Every line containing the string "Added" is to be copied from the records.

(Collected data entries)
____

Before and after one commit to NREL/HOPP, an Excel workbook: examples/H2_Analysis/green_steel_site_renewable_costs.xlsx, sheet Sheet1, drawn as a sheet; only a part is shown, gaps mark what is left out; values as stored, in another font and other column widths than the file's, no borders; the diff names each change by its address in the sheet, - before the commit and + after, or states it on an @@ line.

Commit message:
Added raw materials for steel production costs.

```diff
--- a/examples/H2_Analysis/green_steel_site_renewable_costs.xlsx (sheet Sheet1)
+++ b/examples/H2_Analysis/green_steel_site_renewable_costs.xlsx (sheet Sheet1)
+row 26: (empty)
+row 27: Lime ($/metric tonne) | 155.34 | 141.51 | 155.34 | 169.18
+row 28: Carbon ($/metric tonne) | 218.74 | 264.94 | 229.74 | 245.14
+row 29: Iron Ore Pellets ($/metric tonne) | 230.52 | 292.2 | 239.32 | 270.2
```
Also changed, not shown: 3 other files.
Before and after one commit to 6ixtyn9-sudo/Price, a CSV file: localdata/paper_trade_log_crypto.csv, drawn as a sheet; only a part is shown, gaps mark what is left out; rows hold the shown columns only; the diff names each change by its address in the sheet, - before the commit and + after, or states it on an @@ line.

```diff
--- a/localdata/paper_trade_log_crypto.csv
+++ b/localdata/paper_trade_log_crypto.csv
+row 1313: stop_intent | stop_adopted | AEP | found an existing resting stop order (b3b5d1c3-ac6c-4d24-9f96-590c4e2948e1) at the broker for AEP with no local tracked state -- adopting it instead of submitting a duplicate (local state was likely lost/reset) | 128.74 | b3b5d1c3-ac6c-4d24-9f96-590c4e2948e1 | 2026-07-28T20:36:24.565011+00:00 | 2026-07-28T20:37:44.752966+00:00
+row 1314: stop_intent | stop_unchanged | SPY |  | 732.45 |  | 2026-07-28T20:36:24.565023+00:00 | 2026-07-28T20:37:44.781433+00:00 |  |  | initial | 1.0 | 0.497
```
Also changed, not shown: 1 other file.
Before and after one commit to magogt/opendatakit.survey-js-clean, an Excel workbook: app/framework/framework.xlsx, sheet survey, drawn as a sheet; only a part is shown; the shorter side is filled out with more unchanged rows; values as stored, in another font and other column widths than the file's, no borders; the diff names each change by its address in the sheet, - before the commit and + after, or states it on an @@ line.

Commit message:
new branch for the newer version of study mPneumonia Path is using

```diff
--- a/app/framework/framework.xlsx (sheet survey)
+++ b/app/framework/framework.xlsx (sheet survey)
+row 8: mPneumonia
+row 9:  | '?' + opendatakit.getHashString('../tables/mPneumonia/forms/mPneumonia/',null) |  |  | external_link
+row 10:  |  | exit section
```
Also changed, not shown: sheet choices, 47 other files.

____

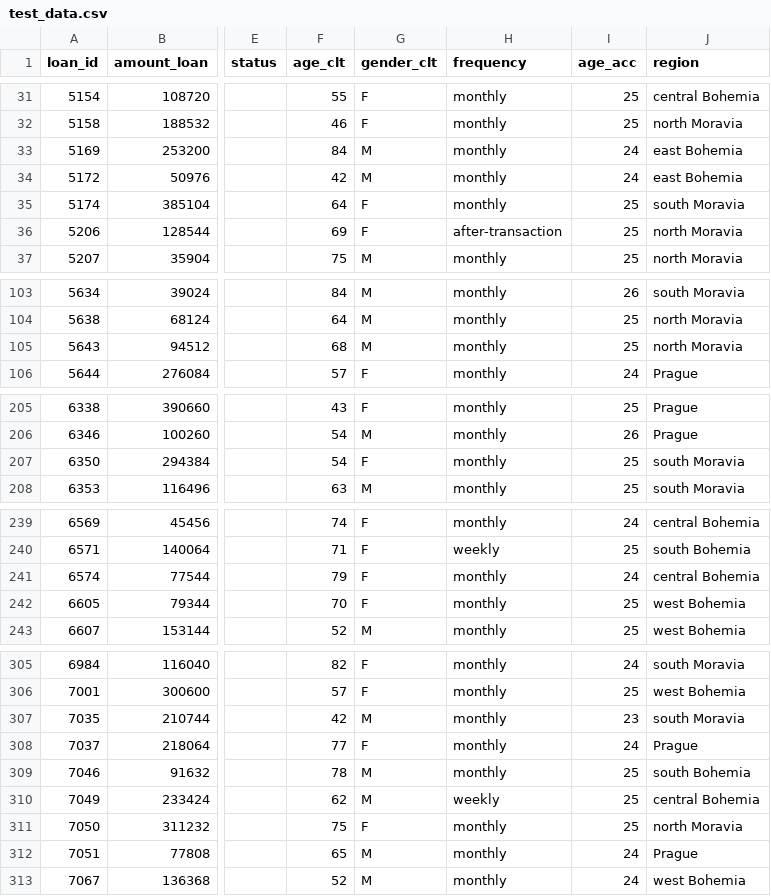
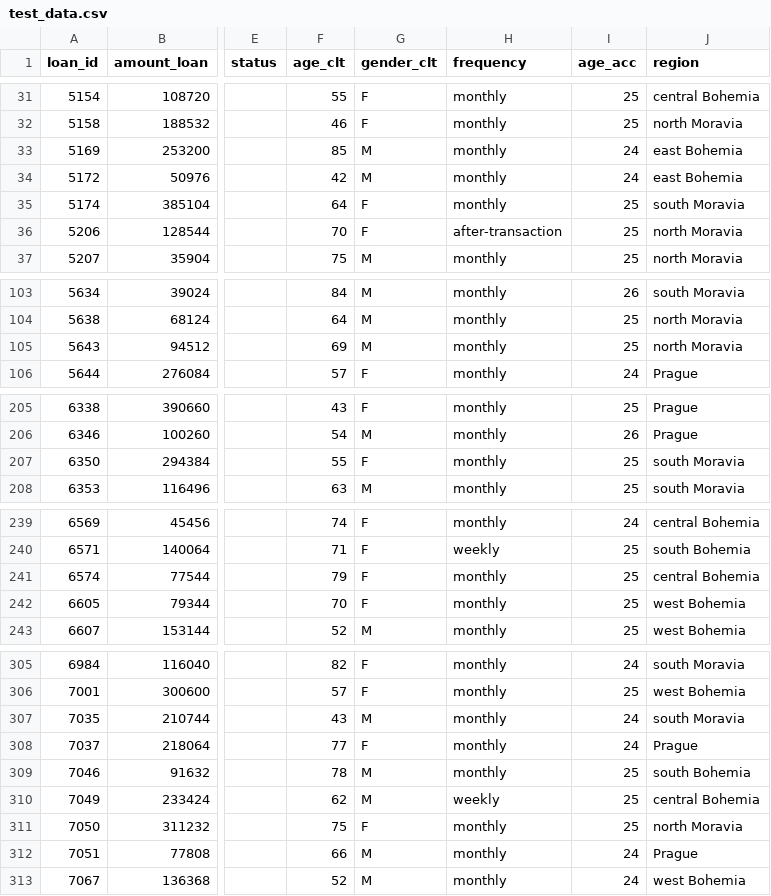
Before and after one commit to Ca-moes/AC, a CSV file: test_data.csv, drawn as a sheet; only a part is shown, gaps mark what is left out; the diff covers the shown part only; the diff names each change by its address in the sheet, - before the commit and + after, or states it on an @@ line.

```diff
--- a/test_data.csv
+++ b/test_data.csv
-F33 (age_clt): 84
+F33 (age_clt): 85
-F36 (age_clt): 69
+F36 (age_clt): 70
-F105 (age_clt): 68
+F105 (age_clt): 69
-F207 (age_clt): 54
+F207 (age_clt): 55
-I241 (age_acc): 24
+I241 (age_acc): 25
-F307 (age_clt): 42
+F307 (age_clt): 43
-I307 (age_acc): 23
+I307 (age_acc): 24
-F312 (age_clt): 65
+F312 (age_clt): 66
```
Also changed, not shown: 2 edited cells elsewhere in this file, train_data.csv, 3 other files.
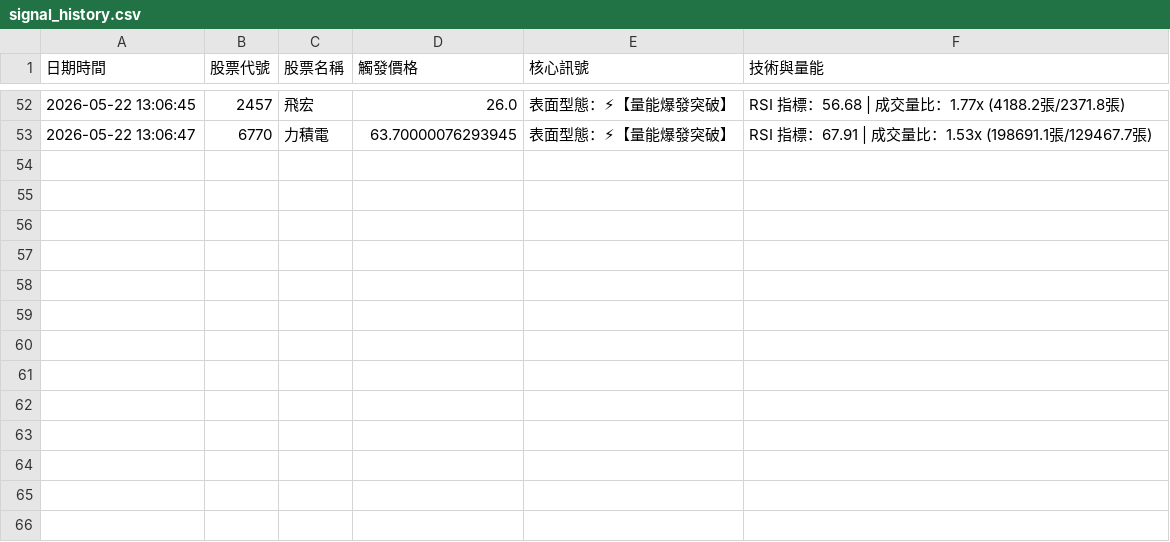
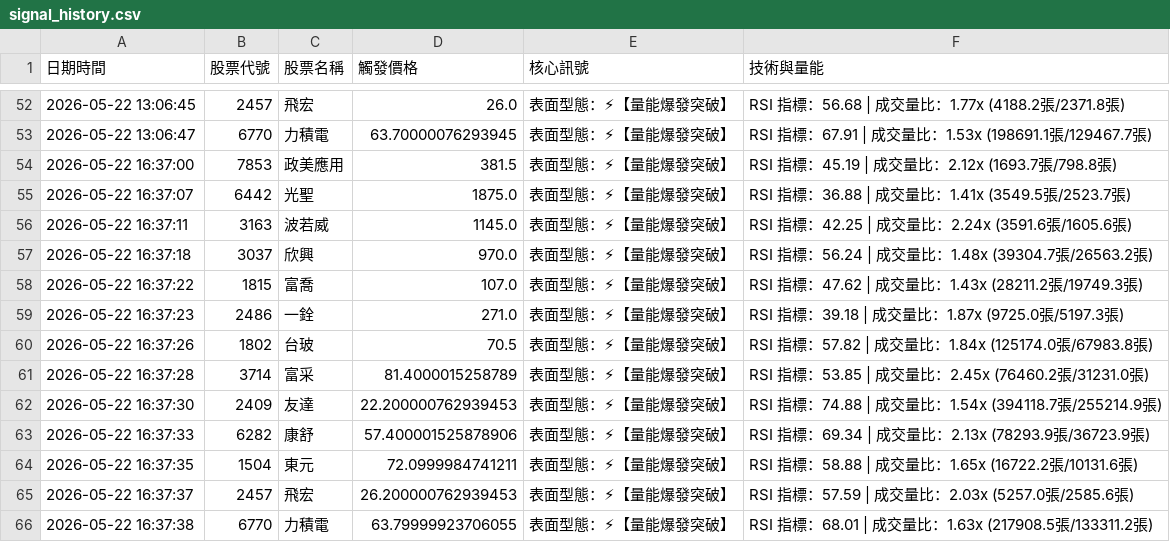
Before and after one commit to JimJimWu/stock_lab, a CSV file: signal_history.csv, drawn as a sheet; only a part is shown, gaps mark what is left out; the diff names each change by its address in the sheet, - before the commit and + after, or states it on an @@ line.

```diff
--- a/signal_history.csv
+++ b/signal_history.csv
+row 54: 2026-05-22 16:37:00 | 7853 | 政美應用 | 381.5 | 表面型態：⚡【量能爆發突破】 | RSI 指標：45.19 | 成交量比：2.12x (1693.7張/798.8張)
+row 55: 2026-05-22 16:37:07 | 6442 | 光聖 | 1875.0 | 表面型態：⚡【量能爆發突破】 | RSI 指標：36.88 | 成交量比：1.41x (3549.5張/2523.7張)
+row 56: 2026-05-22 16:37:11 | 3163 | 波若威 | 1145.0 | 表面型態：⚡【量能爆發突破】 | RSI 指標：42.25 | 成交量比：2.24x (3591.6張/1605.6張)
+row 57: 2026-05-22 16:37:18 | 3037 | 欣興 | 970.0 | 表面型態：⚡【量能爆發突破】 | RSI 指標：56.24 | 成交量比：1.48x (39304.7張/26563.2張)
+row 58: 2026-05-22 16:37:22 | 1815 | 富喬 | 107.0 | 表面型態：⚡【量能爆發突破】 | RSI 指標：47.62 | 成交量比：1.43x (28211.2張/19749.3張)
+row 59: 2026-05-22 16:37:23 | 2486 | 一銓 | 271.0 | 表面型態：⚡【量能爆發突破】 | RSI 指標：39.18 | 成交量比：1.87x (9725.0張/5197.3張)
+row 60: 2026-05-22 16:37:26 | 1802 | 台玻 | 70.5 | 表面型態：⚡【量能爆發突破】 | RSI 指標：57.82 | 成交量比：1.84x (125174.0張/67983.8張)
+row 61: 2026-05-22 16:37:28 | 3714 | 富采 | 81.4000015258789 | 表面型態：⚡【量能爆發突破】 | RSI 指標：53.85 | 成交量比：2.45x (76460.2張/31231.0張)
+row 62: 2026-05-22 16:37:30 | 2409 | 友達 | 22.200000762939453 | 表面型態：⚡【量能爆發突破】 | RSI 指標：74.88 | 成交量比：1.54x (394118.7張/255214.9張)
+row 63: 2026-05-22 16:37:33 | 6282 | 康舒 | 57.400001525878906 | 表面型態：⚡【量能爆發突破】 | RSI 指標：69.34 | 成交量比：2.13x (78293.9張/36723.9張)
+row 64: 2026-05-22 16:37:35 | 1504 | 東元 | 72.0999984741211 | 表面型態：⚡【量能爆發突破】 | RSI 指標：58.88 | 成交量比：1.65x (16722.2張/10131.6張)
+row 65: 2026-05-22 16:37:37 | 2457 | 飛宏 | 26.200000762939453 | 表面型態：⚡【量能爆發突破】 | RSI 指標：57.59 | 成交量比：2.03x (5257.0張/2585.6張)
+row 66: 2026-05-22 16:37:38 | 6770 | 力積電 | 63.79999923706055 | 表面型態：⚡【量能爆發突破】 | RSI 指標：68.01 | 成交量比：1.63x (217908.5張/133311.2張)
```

____

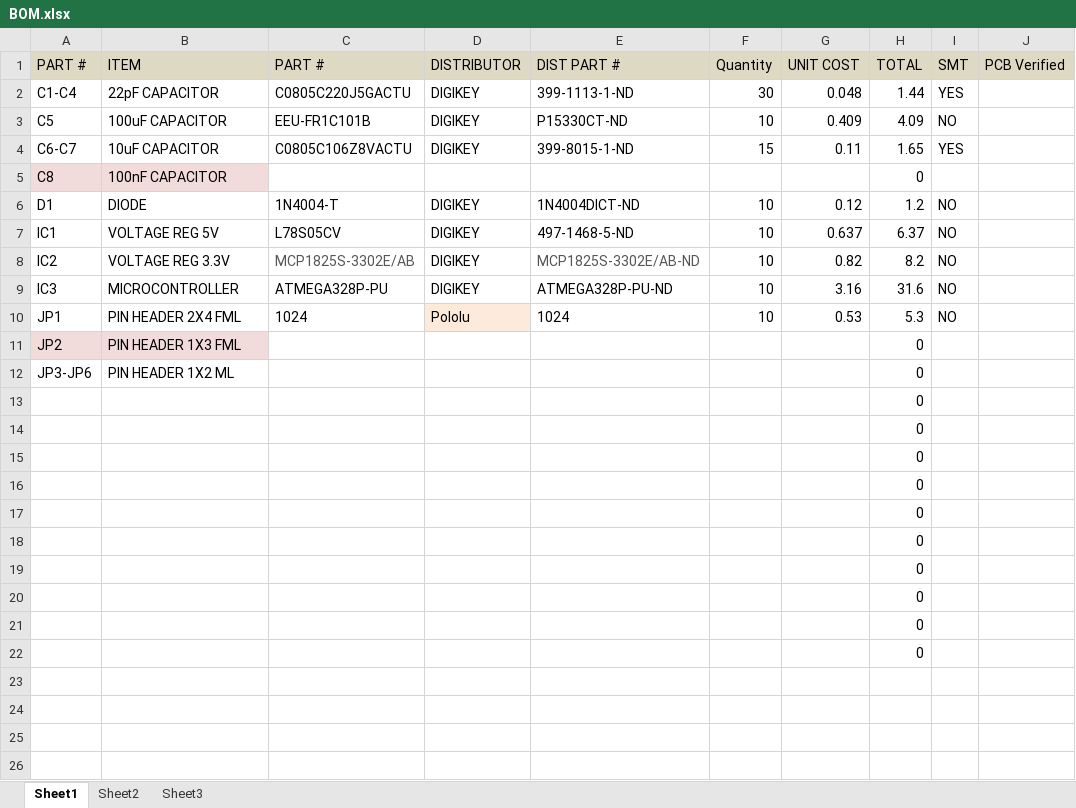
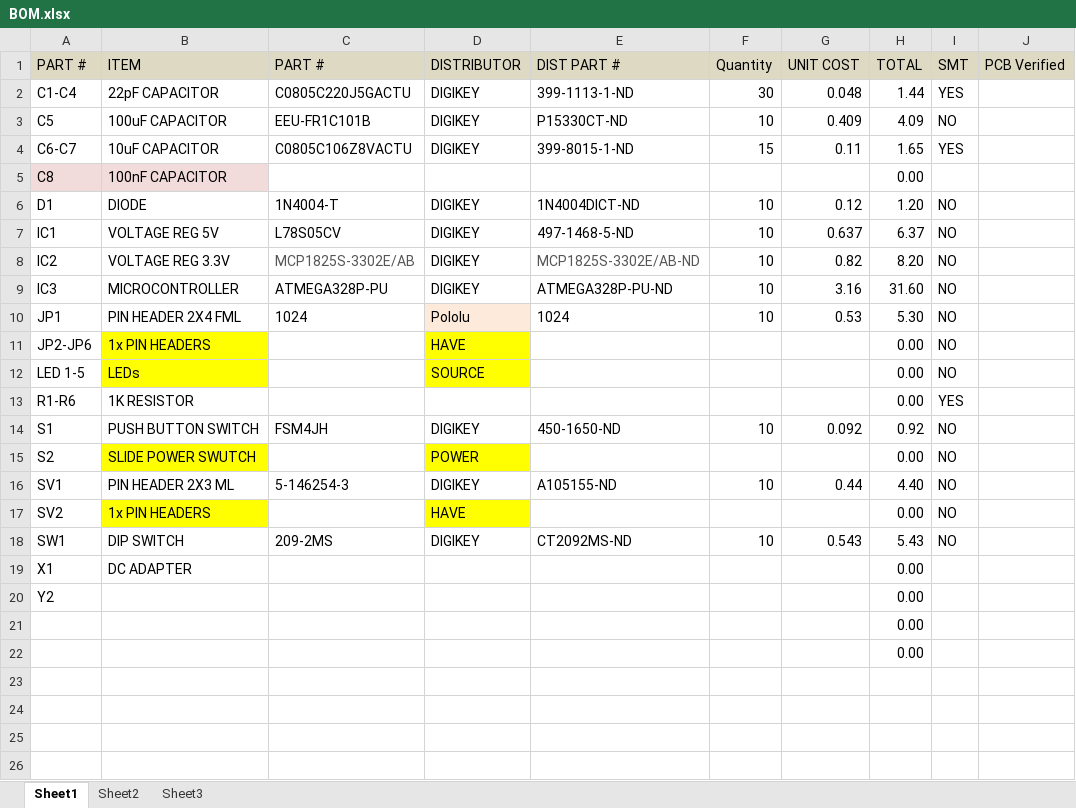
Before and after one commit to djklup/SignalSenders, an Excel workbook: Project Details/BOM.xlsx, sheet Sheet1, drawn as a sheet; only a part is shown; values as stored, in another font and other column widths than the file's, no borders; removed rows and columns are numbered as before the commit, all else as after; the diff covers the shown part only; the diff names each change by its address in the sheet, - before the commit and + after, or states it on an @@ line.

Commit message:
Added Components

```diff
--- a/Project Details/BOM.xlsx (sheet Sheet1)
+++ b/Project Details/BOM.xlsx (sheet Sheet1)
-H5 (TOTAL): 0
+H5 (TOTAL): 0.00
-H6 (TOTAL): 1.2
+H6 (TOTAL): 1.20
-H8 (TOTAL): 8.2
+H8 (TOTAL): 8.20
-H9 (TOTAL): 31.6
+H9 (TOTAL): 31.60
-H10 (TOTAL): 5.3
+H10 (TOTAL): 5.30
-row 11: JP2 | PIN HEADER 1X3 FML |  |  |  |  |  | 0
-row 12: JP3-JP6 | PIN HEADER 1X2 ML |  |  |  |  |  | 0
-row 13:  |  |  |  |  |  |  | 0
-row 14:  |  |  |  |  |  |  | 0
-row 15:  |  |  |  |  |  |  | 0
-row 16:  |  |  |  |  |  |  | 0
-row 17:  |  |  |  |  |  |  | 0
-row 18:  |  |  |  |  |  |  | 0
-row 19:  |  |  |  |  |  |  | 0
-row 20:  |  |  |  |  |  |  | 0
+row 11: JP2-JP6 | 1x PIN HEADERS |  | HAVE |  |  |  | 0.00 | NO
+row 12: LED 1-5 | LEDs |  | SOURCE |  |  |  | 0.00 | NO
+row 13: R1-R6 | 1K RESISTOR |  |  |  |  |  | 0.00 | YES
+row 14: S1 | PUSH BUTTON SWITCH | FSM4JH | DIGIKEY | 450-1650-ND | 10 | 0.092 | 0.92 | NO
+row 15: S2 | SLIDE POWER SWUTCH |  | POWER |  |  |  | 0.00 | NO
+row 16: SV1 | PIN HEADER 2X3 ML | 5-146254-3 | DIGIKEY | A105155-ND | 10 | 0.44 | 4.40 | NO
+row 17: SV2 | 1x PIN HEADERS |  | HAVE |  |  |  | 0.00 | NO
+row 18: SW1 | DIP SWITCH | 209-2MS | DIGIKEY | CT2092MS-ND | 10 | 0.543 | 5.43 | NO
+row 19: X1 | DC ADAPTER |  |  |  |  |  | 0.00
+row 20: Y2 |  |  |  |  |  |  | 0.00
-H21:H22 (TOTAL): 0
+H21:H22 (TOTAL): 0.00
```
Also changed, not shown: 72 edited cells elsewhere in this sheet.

____

EXERCISE RESULT =
Added raw materials for steel production costs.
Added Components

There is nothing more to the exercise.